Details

  • Approved by the UN General Assembly in Paris on December 10, 1948, this declaration consists of a preamble and 30 articles articulating fundamental rights and freedoms.

Key Elements of the Universal Declaration of Human Rights

Structure:

  • Preamble: Sets out the historical background and reasons for drafting the Declaration.
  • Articles 1-2: Establish the fundamental principles of human dignity, liberty, and equality.
  • Articles 3-11: Encompass individual rights, including the right to life, prohibition of slavery and torture.
  • Articles 12-17: Discuss individual rights within civil and political societies.
  • Articles 18-21: Highlight spiritual, public, and political freedoms, such as freedom of religion and association.
  • Articles 22-27: Address an individual's economic, social, and cultural rights, including the right to an adequate standard of living and healthcare.
  • Articles 28-30: Establish the means of exercising these rights, emphasize individual duties to society, and prohibit the use of rights contrary to the United Nations' purposes.

Content:
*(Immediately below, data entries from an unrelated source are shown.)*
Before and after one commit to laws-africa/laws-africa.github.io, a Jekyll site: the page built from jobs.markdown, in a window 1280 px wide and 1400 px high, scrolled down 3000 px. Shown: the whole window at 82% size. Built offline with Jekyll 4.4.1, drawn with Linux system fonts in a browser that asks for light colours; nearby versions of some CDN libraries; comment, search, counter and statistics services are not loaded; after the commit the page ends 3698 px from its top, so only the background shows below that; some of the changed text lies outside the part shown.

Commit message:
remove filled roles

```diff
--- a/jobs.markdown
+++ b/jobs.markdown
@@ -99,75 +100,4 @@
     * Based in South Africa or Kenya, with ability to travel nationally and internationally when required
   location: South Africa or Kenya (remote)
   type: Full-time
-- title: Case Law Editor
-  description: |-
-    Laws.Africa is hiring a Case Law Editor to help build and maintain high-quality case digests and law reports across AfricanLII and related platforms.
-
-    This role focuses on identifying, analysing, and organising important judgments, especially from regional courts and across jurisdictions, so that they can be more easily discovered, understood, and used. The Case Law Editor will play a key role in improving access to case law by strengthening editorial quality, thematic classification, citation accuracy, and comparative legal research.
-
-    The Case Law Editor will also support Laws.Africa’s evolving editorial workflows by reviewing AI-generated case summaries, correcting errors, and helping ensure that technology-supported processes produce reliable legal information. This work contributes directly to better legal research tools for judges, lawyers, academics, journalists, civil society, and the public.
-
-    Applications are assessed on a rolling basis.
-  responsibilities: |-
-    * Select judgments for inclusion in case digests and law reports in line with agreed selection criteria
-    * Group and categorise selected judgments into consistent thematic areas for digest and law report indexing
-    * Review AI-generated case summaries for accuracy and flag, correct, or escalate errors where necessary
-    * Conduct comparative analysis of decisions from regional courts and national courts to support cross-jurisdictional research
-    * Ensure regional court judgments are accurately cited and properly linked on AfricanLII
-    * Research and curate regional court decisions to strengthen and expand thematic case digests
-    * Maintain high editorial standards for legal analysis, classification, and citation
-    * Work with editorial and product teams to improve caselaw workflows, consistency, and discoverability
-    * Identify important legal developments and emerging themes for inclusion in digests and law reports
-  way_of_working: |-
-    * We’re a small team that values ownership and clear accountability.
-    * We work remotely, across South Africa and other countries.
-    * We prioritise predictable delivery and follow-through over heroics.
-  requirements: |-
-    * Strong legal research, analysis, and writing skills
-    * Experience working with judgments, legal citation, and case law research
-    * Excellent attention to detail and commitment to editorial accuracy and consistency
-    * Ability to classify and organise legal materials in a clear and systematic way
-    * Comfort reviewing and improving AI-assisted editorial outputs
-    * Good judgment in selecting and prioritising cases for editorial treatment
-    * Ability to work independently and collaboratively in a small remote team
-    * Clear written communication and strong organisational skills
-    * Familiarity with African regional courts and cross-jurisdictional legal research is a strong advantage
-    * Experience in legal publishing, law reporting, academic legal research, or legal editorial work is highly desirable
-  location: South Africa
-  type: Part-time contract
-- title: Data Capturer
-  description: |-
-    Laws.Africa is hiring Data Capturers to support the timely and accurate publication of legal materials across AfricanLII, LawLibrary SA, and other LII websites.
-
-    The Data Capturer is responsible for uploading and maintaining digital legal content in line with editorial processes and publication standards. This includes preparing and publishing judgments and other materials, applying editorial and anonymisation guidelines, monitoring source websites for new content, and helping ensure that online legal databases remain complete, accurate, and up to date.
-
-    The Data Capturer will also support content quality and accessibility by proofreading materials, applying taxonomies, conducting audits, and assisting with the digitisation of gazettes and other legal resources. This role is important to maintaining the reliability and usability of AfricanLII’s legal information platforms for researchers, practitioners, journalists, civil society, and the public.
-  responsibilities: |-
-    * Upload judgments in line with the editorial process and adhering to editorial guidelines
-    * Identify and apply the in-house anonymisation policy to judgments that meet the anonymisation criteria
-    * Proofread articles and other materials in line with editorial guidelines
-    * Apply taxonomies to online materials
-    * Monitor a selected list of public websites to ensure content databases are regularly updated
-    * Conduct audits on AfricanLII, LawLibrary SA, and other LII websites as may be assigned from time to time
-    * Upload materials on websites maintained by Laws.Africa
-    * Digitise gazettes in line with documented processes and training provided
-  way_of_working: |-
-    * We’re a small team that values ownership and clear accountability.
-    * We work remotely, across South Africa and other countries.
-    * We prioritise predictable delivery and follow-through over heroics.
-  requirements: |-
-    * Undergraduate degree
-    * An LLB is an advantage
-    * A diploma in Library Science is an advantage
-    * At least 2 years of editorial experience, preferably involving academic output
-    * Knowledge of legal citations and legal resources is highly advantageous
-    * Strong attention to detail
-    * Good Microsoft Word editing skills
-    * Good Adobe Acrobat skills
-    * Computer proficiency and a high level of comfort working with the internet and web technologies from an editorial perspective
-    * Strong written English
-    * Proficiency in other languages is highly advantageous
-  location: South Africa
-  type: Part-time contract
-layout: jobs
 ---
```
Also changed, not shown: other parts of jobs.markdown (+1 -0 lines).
  • Principles and Rights: The document asserts the inherent dignity and equality of all individuals, stating that everyone is entitled to rights and freedoms without discrimination based on race, color, sex, religion, or other status (Article 2).
  • Essential Rights and Freedoms: It outlines fundamental rights such as the right to life, liberty, and security of person (Article 3); the prohibition of slavery and torture (Articles 4 and 5); equality before the law (Article 7); the right to seek asylum (Article 14); freedom of thought, conscience, and religion (Article 18); freedom of opinion and expression (Article 19); and the right to education (Article 26).

Origins and Purpose:
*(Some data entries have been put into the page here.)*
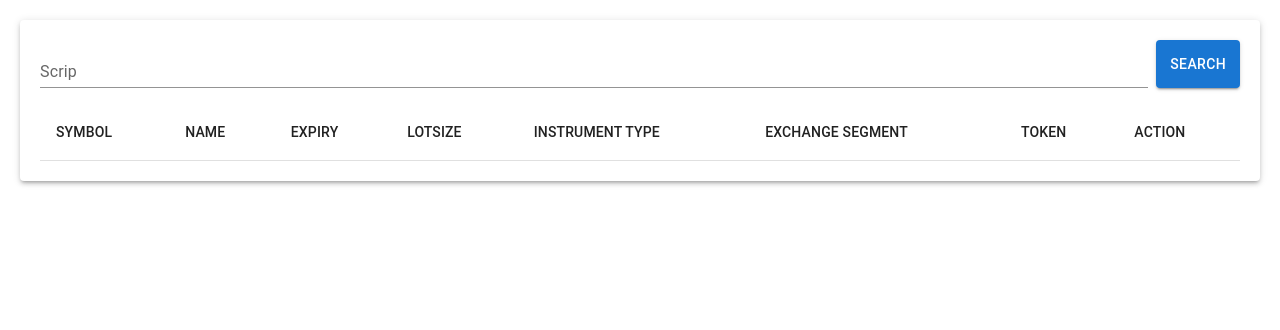
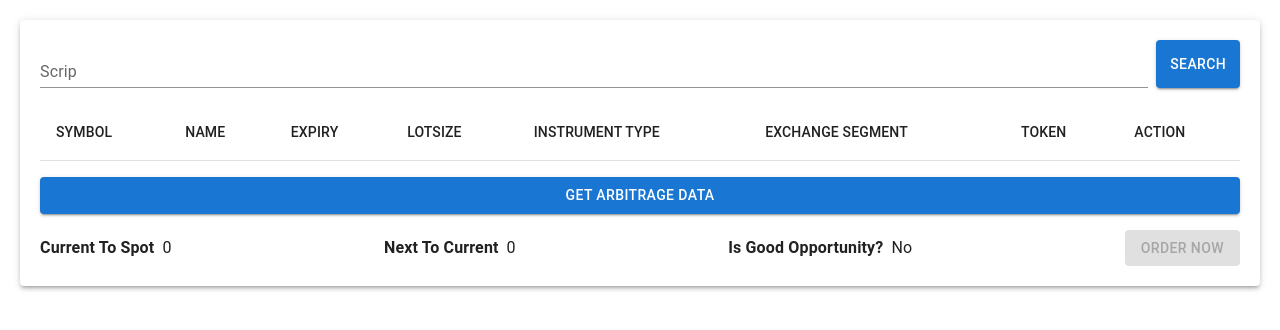
Before and after one commit to kunalrbhatia/smart_api_client, a React (Create React App) app: page / in a window 1280 px wide. Shown: the top 330 px of the page. Built offline with nearby package versions, Linux system fonts and the light colour scheme.

Commit message:
added arbitrage view

```diff
--- a/src/App.css
+++ b/src/App.css
@@ -14,3 +14,18 @@
   width: 100%;
   margin-bottom: 16px;
 }
+.arbitrageButton {
+  margin-top: 16px !important;
+  margin-bottom: 16px !important;
+}
+.arbitrageData {
+  display: flex;
+  flex-direction: row;
+  align-items: center;
+  justify-content: space-between;
+}
+.arbitrageRow {
+  display: flex;
+  flex-direction: row;
+  align-items: center;
+}
--- a/src/App.tsx
+++ b/src/App.tsx
@@ -1,4 +1,4 @@
-import React, { useState } from 'react';
+import React, { useEffect, useState } from 'react';
 import './App.css';
 import {
   Button,
@@ -10,6 +10,7 @@ import {
   TableHead,
   TableRow,
   TextField,
+  Typography,
 } from '@mui/material';
 import axios from 'axios';
 import * as _ from 'lodash';
@@ -18,6 +19,10 @@ function App() {
   const [loading, setLoading] = useState(false);
   const [scriptInput, setScriptInput] = useState<string>('');
   const [fetchedScrips, setFetchedScrips] = useState<object[]>([]);
+  const [currentToSpot, setCurrentToStop] = useState<number>(0);
+  const [nextToSpot, setNextToStop] = useState<number>(0);
+  const [isGoodOpportunity, setIsGoodOpportunity] = useState<boolean>(false);
+  const [isOrderNowDisabled, setIsOrderNowDisabled] = useState<boolean>(true);
   const fetchDataForAutoComplete = async () => {
     setLoading(true);
     const payload = JSON.stringify({
@@ -55,14 +60,47 @@ function App() {
   const onScripAddClick = (event: object, row: object, i: number) => {
     console.log(row);
   };
-  /* const socket: WebSocket = new WebSocket('ws://localhost:5000');
-  socket.addEventListener('open', (evt: any) => {
-    console.log('server connected');
-  });
-  socket.addEventListener('message', (evt: any) => {
-    console.log(evt.data);
-    //setData(_.get(JSON.parse(evt.data)[0], 'tvalue', 'no value') || 'no value');
-  }); */
+  const onArbitrageClick = async (event: object) => {
+    setLoading(true);
+    const config = {
+      method: 'get',
+      url: 'http://localhost:5000/arbitrage',
+      headers: {
+        'Content-Type': 'application/json',
+      },
+    };
+    try {
+      await axios(config)
+        .then((response: object) => {
+          type responseData = {
+            currentToSpot: number;
+            nextToCurrent: number;
+            isGoodOpportunity: boolean;
+            status: string;
+          };
+          const data: responseData = _.get(response, 'data', null) || null;
+          if (data && data.status === 'ok') {
+            if (data.isGoodOpportunity) setIsOrderNowDisabled(false);
+            else setIsOrderNowDisabled(true);
+            setCurrentToStop(data.currentToSpot);
+            setNextToStop(data.nextToCurrent);
+            setIsGoodOpportunity(data.isGoodOpportunity);
+            setLoading(false);
+          } else {
+            setIsOrderNowDisabled(true);
+          }
+        })
+        .catch((err) => {
+          setLoading(false);
+          console.log(err);
+        });
+    } catch (err) {
+      setLoading(false);
+      console.log(err);
+    } finally {
+      setLoading(false);
+    }
+  };
   return (
     <div className="App">
       <Paper
@@ -74,7 +112,6 @@ function App() {
           flexDirection: 'column',
         }}
       >
-        {/* <div>{data}</div> */}
         <div className="scripBox">
           <TextField
             label="Scrip"
@@ -90,8 +127,8 @@ function App() {
           </Button>
         </div>
         <div>
-          <TableContainer>
-            <Table>
+          <TableContainer sx={{ maxHeight: 440 }}>
+            <Table stickyHeader>
               <TableHead>
                 <TableRow>
                   <TableCell>SYMBOL</TableCell>
@@ -136,6 +173,42 @@ function App() {
             </Table>
           </TableContainer>
         </div>
+        <div className="arbitrageButton">
+          <Button fullWidth variant="contained" onClick={onArbitrageClick}>
+            Get arbitrage data
+          </Button>
+        </div>
+        <div className="arbitrageData">
+          <div className="arbitrageRow">
+            <Typography variant="body1" marginRight={1}>
+              <b>Current To Spot</b>
+            </Typography>
+            <Typography variant="body1">{currentToSpot}</Typography>
+          </div>
+          <div className="arbitrageRow">
+            <Typography variant="body1" marginRight={1}>
+              <b>Next To Current</b>
+            </Typography>
+            <Typography variant="body1">{nextToSpot}</Typography>
+          </div>
+          <div className="arbitrageRow">
+            <Typography variant="body1" marginRight={1}>
+              <b>Is Good Opportunity?</b>
+            </Typography>
+            <Typography variant="body1">
+              {isGoodOpportunity ? 'Yes' : 'No'}
+            </Typography>
+          </div>
+          <div className="arbitrageRow">
+            <Button
+              variant="contained"
+              color="success"
+              disabled={isOrderNowDisabled}
+            >
+              Order Now
+            </Button>
+          </div>
+        </div>
       </Paper>
     </div>
   );
```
  • The UDHR was born from the aftermath of World War II and the Holocaust, emphasizing the need to prevent such atrocities from happening again.
  • It was developed as a roadmap to ensure universal human rights protection globally.
  • Drafting and Approval: Eleanor Roosevelt chaired the drafting committee, comprised of representatives from various countries. Over 50 UN member countries participated in its final drafting, which was unanimously approved by the UN General Assembly on December 10, 1948.
  • Legal Implications: While the UDHR is not legally binding in itself, its principles have been integrated into many countries' laws and serve as the basis for numerous international human rights treaties.

Achievements and Impact
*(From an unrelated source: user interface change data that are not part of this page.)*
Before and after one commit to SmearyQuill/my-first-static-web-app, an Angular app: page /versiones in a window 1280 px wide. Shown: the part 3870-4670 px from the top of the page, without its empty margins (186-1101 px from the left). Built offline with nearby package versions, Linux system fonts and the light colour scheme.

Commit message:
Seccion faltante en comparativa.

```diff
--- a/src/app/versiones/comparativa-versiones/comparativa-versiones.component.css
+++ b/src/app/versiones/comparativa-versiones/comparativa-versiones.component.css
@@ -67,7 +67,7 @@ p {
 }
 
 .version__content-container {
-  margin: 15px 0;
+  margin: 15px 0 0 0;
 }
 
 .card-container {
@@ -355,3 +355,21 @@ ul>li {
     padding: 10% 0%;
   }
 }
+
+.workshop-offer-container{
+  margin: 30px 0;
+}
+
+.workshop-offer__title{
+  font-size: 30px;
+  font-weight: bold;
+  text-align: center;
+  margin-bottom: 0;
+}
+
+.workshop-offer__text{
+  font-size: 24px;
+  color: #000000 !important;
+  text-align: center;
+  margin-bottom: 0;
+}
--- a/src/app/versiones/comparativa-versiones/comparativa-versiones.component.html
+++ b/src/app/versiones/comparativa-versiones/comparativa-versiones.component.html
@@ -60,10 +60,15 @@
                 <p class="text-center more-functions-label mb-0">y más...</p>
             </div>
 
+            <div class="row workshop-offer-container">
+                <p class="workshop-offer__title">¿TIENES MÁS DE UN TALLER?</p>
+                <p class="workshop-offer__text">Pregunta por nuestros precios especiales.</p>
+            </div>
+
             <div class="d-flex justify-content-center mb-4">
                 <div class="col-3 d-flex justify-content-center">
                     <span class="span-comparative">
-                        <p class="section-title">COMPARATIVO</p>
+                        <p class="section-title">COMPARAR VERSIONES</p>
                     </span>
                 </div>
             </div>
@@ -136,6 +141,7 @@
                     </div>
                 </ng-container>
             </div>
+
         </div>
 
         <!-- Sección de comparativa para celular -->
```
  • Influence: The UDHR has inspired and paved the way for over 70 human rights treaties at both global and regional levels.
  • Legal Foundation: It has been incorporated into many countries' legal frameworks and serves as a guiding principle for international human rights law.
  • Decolonization and Anti-Apartheid: The declaration influenced movements for decolonization and anti-apartheid, promoting equal rights for all individuals irrespective of nationality, gender, or status.
  • Human Rights Advocacy: The UDHR continues to be a touchstone for human rights advocacy and remains a cornerstone in the promotion and protection of human dignity and freedoms globally.

Criticisms

  • The document has faced critiques, particularly from some Muslim-majority countries. Concerns include its alleged Western and secularist bias, challenging the compatibility of certain provisions with Islamic law (sharīʿa), and its imposition of Western values on non-Western nations. 

Commemoration

  • The anniversary of the UDHR adoption, December 10, is observed as World Human Rights Day, celebrated globally by various organizations, governments, and the United Nations to promote human rights awareness.
  • Decadal commemorations are often accompanied by campaigns to enhance awareness of the Declaration and human rights in general. 

Conclusion

In summary, the UDHR, though not a legally binding treaty, is a seminal document instrumental in shaping international human rights norms, advocating for universal dignity, equality, and freedoms for all individuals.

PRACTICE QUESTION

Q. Discuss the significance and impact of the Universal Declaration of Human Rights (UDHR) in shaping global human rights discourse. (250 Words)